Aim of the task
Look through the entries. Copy each line that has the word "print".

Input data
-- Opening Marker --

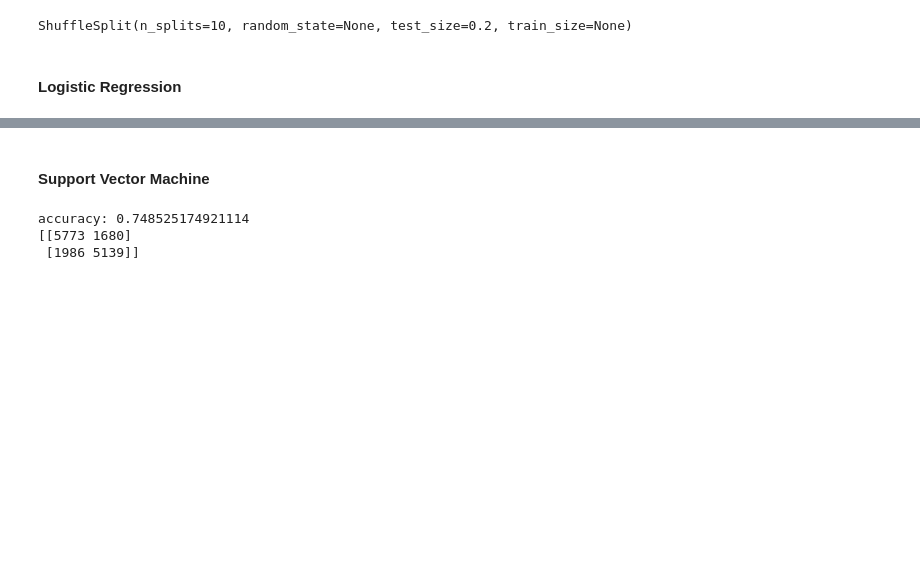
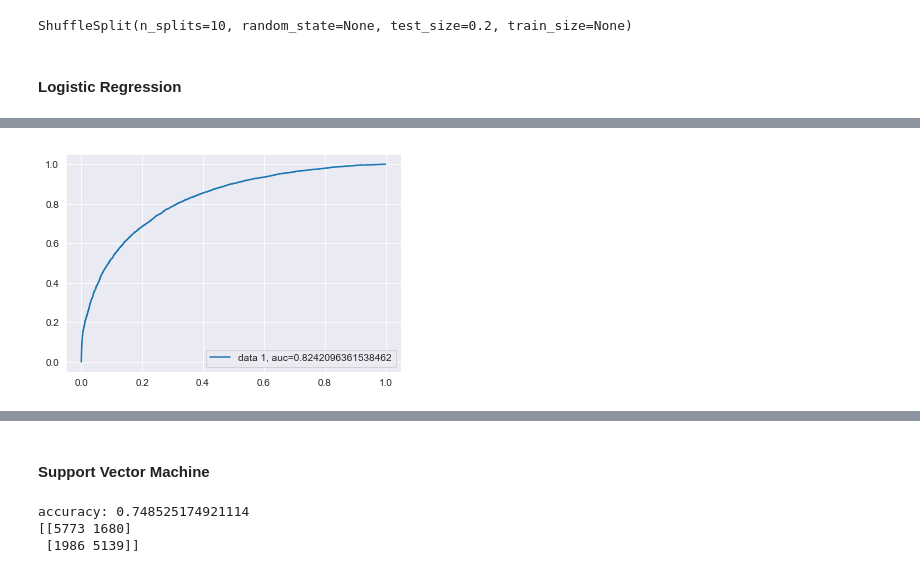
Before and after one commit to kmrollins/MSDS7331-Labs, a Jupyter notebook: MSDS7331_Team3_MiniLab.ipynb, the cells around one changed output, grey strips where cells are left out. Drawn from its saved outputs; the diff is of its cells as text; code cells hidden in the pictures; blank space fills up the shorter version.

Commit message:
ROC curve added

```diff
--- a/MSDS7331_Team3_MiniLab.ipynb
+++ b/MSDS7331_Team3_MiniLab.ipynb
@@ -167,8 +167,8 @@ from sklearn.preprocessing import StandardScaler
 scl_obj = StandardScaler()
 
 # TODO repeat and try out different learning parameters and constants
-# TODO try to fix warnings
-lr_clf = LogisticRegression(penalty='l2', C=0.05, class_weight=None)
+# TODO try to fix warnings - fixed this with solver
+lr_clf = LogisticRegression(penalty='l2', C=0.05, class_weight=None, solver='lbfgs')
         #class_weight=None because unemployment groups are weighted equally
 
 for iter_num, (train_indices, test_indices) in enumerate(cv_object.split(X,y)):
@@ -184,6 +184,8 @@ for iter_num, (train_indices, test_indices) in enumerate(cv_object.split(X,y)):
 
     # print the accuracy and confusion matrix
     print("====Iteration",iter_num," ====")
+    print("Precision:",mt.precision_score(y[test_indices],y_hat))
+    print("Recall:",mt.recall_score(y[test_indices],y_hat))
     print("accuracy", mt.accuracy_score(y[test_indices],y_hat))
     print("confusion matrix\n",mt.confusion_matrix(y[test_indices],y_hat))
 # %% [output]
@@ -239,0 +209,10 @@ confusion matrix
+# %%
+#ROC Curve for LR model above
+y_pred_prob = lr_clf.predict_proba(X_test_scaled)[::,1]
+fpr, tpr, _ = mt.roc_curve(y[test_indices],  y_pred_prob)
+auc = mt.roc_auc_score(y[test_indices], y_pred_prob)
+plt.plot(fpr,tpr,label="data 1, auc="+str(auc))
+plt.legend(loc=4)
+plt.show()
+# %% [output]
+[figure, added]
```
Also changed, not shown: parts of 6 cells of this notebook.
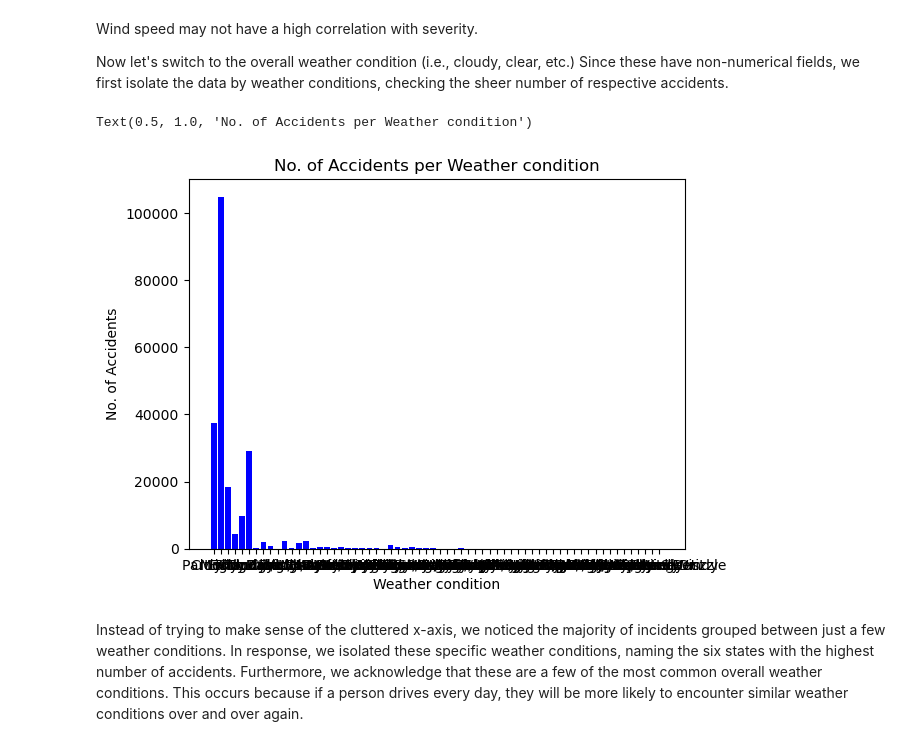
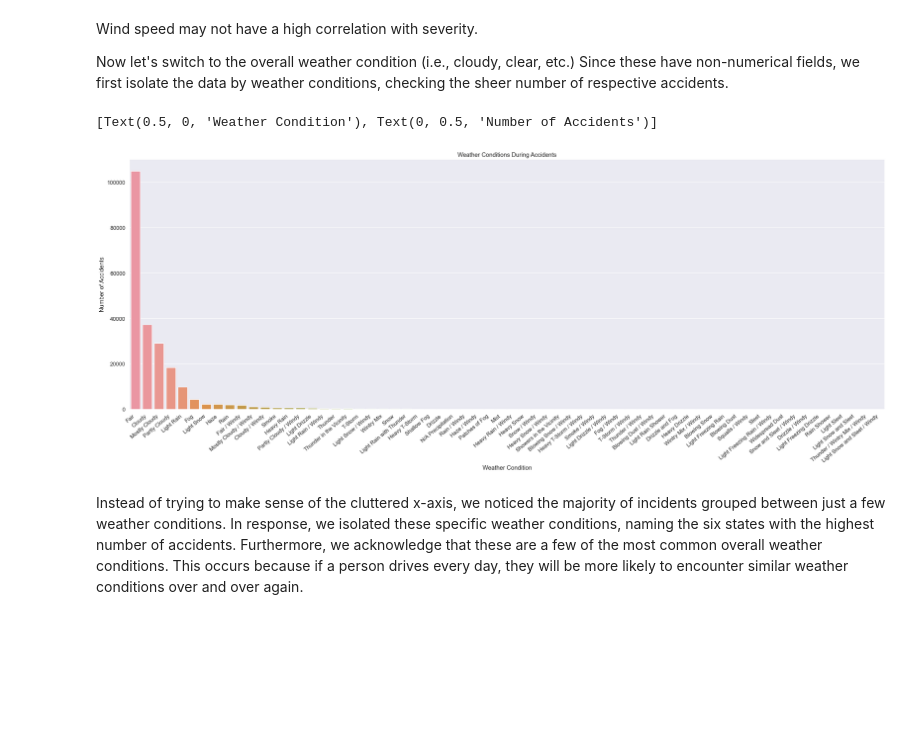
Before and after one commit to Anubis-vc/Anubis-vc.github.io, a Jupyter notebook: FinalProject.ipynb, the cells around one changed output. Drawn from its saved outputs; the diff is of its cells as text; code cells hidden in the pictures; blank space fills up the shorter version.

```diff
--- a/FinalProject.ipynb
+++ b/FinalProject.ipynb
@@ -266,16 +267,16 @@ plt.ylim(0, 50)
 Wind speed may not have a high correlation with severity.
 
 Now let's switch to the overall weather condition (i.e., cloudy, clear, etc.) Since these have non-numerical fields, we first isolate the data by weather conditions, checking the sheer number of respective accidents.
-# %%
-count = {}
-for x in range(219585):
-    count[df.iat[x,12]] = count.get(df.iat[x,12],0)+1
-plt.bar(list(count.keys()),list(count.values()), color  = "blue")
-plt.xlabel("Weather condition")
-plt.ylabel("No. of Accidents")
-plt.title("No. of Accidents per Weather condition")
-# %% [output]
-Text(0.5, 1.0, 'No. of Accidents per Weather condition')
-[figure, removed]
+# %%
+plt.figure(figsize = (30, 10))
+sns.set(font_scale = 1.1)
+accidentplot = sns.countplot(data= df, x= 'Weather_Condition',
+                             order= df['Weather_Condition'].value_counts().index)
+accidentplot.set_xticklabels(accidentplot.get_xticklabels(), rotation=40, ha="right")
+accidentplot.set_title('Weather Conditions During Accidents')
+accidentplot.set(xlabel= 'Weather Condition', ylabel= 'Number of Accidents')
+# %% [output]
+[Text(0.5, 0, 'Weather Condition'), Text(0, 0.5, 'Number of Accidents')]
+[figure, added]
 # %% [markdown]
 Instead of trying to make sense of the cluttered x-axis, we noticed the majority of incidents grouped between just a few weather conditions. In response, we isolated these specific weather conditions, naming the six states with the highest number of accidents. Furthermore, we acknowledge that these are a few of the most common overall weather conditions. This occurs because if a person drives every day, they will be more likely to encounter similar weather conditions over and over again.
```
Also changed, not shown: parts of 15 cells of this notebook.
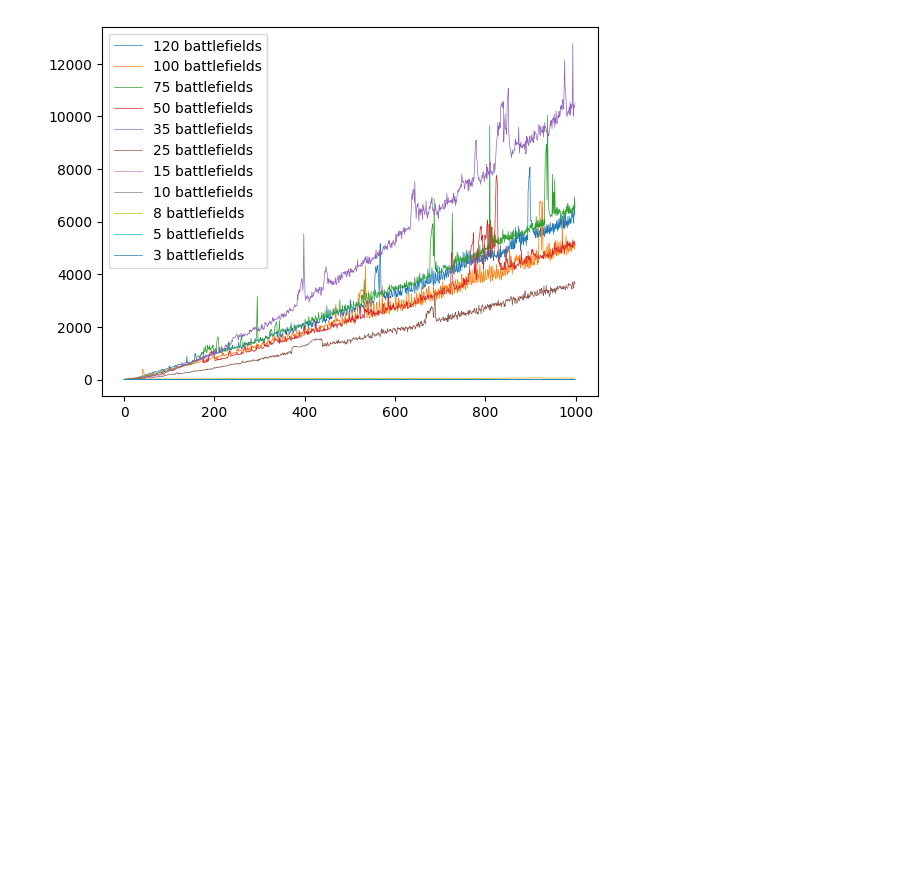
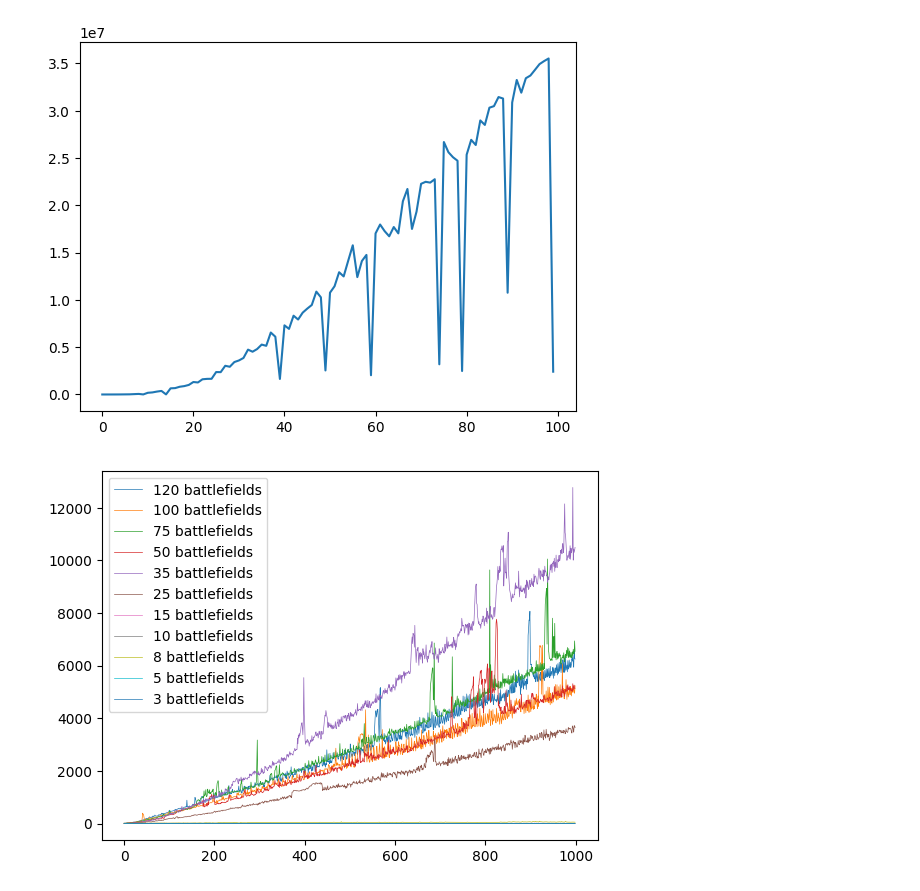
Before and after one commit to greg19/ae3, a Jupyter notebook: analysis/analyze.ipynb, the cells around one changed output. Drawn from its saved outputs; the diff is of its cells as text; code cells hidden in the pictures; blank space fills up the shorter version.

Commit message:
Generate time vs battlefield number plot

```diff
--- a/analysis/analyze.ipynb
+++ b/analysis/analyze.ipynb
@@ -7,6 +7,19 @@ base_path = "./data"
 
 def read(path: str) -> pd.DataFrame:
     return pd.read_csv(f"{path}.csv")
+# %%
+all_sized_datasets = range(1, 101)
+times = []
+for i in all_sized_datasets:
+    filename = f"{base_path}/analytics/sized/balanced_{i}"
+    df = read(filename)
+    total_time = sum(df["duration"])
+    times.append(total_time)
+
+plt.plot(times, label=f"runtime")
+plt.savefig(f"{base_path}/results/time_per_battlefields.png")
+# %% [output]
+[figure, added]
 # %%
 sized_datasets_available = [3, 5, 8, 10, 15, 25, 35, 50, 75, 100, 120]
 # %%
```
Also changed, not shown: 1 other file.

-- Closing Marker --

Exercise output
     # print the accuracy and confusion matrix
     print("====Iteration",iter_num," ====")
+    print("Precision:",mt.precision_score(y[test_indices],y_hat))
+    print("Recall:",mt.recall_score(y[test_indices],y_hat))
     print("accuracy", mt.accuracy_score(y[test_indices],y_hat))
     print("confusion matrix\n",mt.confusion_matrix(y[test_indices],y_hat))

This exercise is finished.